▶ _Exercise details_
Beneath this instruction is a block of data; output from it exactly the lines that run from the one containing "mention of dotenv or secrets)" through the one containing "Two readers comparing", inclusive.

▶ _Supplied entries_
● ● ●

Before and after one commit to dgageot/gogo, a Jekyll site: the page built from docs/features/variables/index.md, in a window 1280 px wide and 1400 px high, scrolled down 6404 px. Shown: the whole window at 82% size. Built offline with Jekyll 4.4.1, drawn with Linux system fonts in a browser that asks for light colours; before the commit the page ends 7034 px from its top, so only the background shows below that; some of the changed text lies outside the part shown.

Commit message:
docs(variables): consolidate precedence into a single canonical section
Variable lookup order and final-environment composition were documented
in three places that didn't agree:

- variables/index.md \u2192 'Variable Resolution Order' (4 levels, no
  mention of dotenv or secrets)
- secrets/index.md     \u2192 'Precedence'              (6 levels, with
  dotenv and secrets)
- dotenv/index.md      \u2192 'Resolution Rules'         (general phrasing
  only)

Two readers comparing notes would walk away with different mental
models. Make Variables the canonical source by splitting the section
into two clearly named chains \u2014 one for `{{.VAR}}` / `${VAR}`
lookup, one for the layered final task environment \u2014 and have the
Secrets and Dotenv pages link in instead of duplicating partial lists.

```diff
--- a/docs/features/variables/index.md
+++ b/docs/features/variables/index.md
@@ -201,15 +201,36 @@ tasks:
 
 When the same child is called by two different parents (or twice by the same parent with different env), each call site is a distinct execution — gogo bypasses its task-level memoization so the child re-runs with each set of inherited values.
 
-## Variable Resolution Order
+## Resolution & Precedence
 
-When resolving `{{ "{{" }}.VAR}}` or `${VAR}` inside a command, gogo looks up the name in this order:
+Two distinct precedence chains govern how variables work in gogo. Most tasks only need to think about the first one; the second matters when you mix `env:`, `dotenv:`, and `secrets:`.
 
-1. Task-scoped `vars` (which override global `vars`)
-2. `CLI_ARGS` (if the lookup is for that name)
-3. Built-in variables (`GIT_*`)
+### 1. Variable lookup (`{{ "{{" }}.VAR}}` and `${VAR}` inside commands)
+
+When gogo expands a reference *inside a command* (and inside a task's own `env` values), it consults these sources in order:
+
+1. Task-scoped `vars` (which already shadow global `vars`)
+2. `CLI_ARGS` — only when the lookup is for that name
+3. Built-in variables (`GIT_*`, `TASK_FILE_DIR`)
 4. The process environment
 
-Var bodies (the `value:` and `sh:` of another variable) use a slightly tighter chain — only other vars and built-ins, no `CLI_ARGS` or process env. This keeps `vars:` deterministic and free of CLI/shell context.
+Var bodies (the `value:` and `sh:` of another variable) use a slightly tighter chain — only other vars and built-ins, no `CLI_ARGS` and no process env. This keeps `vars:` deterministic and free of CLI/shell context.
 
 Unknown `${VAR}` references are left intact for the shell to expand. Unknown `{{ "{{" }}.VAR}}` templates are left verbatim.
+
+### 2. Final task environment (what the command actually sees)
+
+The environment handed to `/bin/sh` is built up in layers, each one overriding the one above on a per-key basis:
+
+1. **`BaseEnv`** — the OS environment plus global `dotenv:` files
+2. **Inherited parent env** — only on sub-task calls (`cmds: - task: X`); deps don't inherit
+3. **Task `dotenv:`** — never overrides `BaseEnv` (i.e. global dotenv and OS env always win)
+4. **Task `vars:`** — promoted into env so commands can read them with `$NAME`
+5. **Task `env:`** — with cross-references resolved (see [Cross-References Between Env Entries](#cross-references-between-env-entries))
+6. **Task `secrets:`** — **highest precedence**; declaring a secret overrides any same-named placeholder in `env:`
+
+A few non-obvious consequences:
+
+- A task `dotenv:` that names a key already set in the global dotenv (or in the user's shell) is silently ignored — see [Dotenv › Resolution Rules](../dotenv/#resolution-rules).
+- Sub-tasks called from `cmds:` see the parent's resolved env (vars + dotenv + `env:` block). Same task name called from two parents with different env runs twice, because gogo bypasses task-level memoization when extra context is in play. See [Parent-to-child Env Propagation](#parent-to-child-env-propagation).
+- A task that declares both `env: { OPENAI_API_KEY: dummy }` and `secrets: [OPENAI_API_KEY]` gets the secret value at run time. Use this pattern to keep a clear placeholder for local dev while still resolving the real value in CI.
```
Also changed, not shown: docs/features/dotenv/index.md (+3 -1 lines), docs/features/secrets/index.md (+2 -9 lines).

● ● ●

▶ _Answer_
  mention of dotenv or secrets)
- secrets/index.md     \u2192 'Precedence'              (6 levels, with
  dotenv and secrets)
- dotenv/index.md      \u2192 'Resolution Rules'         (general phrasing
  only)

Two readers comparing notes would walk away with different mental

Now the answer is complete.